The meeting was the third in a series of three. At previous meetings CSS presented three possible plans for community members to discuss with the parks department and CSS. There was also time for community input. It became clear at these meetings that one design was preferred, according to Angie Murray, the BPRD’s project manager for the park renovation.

“There was a sense that people like the current park and the spray areas,” said Murray, “and fewer changes [in the core design] equal a more lenient budget.”

Members of the community present at the meeting appeared pleased with the park’s proposed final renovation design.

“We have been part of the process since the beginning,” said Maanav Thakore of the Hyde Square Task Force (HSTF). “They were responsive to community input. Their plans reflect the community and youth input, which is refreshing. But the true test is what ends up.”

The park’s new design resembles the current set-up but with many safety and equipment upgrades. One big change is a plan to divide the current play area into two separate play areas.

In the new plan, one area is geared towards children ages 2-5. Tic-tac-toe, a double slide and a mini-summit climber were among the ideas for play equipment in the area.

The other play area is designed for kids ages 5-10. A spider web climber, a slide and sound chimes were presented in the design as possible new equipment for the area.

“The play structures are not just for fun,” said Murray. “They are about learning too, about the world and about you in a safe way.”

Rubber surfacing, which increases safety and is common in new parks throughout Boston, will line the play areas. Vinyl chain-link fencing will be put along the back edge to enclose the area.

“Now the mothers won’t have to worry about their kids running out of the park into the street,” said Josh Burgel, landscape architect from CSS, drawing laughter from the crowd.

Plan’s show resurfacing the entire basketball court, replacing the hoops and painting new lines on the court, including lines for volleyball.
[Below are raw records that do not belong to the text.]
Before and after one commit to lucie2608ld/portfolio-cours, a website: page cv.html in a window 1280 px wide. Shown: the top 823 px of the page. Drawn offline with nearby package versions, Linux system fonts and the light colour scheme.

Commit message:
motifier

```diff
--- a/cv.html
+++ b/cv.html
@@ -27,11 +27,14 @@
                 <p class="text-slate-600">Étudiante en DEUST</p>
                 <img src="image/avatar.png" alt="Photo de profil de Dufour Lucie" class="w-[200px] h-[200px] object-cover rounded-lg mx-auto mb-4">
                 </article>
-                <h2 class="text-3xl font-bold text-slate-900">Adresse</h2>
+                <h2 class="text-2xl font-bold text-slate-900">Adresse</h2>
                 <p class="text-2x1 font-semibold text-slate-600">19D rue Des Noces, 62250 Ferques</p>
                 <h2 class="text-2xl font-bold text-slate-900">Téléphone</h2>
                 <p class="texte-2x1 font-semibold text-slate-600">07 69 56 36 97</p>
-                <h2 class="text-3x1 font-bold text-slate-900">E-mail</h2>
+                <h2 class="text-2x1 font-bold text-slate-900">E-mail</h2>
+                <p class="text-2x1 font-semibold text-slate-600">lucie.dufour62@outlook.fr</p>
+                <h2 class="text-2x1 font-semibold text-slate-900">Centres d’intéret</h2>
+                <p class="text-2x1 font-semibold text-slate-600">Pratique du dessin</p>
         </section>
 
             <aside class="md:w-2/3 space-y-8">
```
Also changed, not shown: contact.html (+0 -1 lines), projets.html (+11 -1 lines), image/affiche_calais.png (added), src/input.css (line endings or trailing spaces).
Plans also called for new fencing around the basketball court and the addition of another gate.

Other upgrades include refurbishing the tables outside the basketball court with composite wood. Proposed plans have chess or some other game on the surface of the table in order to draw more people to the area in an engaging learning manner.
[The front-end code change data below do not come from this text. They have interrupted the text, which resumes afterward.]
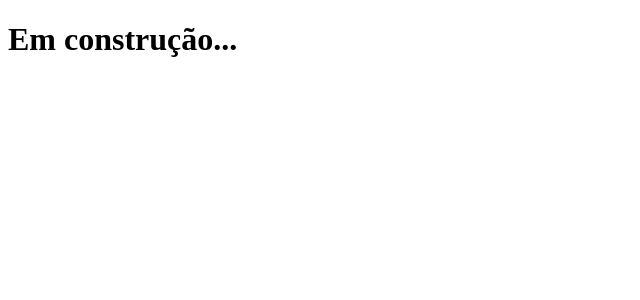
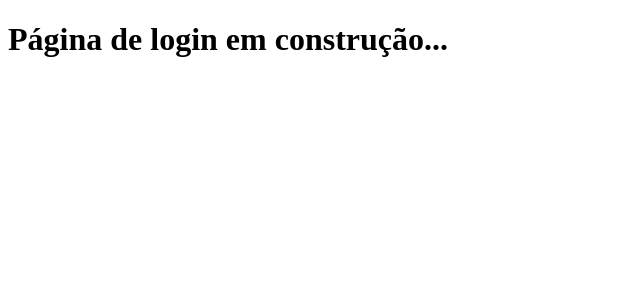
Before and after one commit to bgarbero/CRUD_de_clientes_com_REACT, a React (Create React App) app in the folder client-crud/: page / in a window 1280 px wide. Shown: the top 300 px of the page, without its empty margins (0-640 px from the left). Built offline with nearby package versions, Linux system fonts and the light colour scheme.

Commit message:
testando alguns comandos do REACT

```diff
--- a/client-crud/src/App.js
+++ b/client-crud/src/App.js
@@ -1,7 +1,8 @@
+import Login from "./pages/login";
 function App() {
   return (
     <div className="App">
-      <h1>Em construção...</h1>
+      <Login/>
     </div>
   );
 }
--- /dev/null
+++ b/client-crud/src/pages/login/index.js
@@ -0,0 +1,7 @@
+function Login (){
+    return (
+        <h1>Página de login em construção...</h1>
+    )
+}
+
+export default Login;
```
Also changed, not shown: client-crud/src/pages/login/index.css (added).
Community members asked if additional lighting could be added to the park to enhance security. CSS recognizes this wish but must first speak with parks department electricians, they said.

Further changes called for the removal of a tree from the front corner of the park to create more open space. Cobblestone will line the entrance. The benches along the entrance will be refurbished with composite lumber and the hand rails on the front steps of the park will be refurbished and upgraded, according to CSS.

At previous meetings, members of the community voiced concerns over the back corner of the park. The corner is an uninviting part of the park, very much so at night they said.

In order to open up the back corner of the park the plan proposed to increase the number of bays of swings to five from two.

The bricks in the mural stretching along the back wall of the park will be repointed to improve their condition. A stage with seating steps and a viewing area with three spray fountains to accomodate the parks many summer performances are also part of the proposed new design.

The center of the park will be opened up so in the future community members can apply for permanent vendors to be established, said CSS.

The BPRD hopes to complete the Mozart Park renovation design process this fall. The community segment of the process is finished. Requests for bids will begin this winter, and the job should take three to four months, according to CSS and the parks department.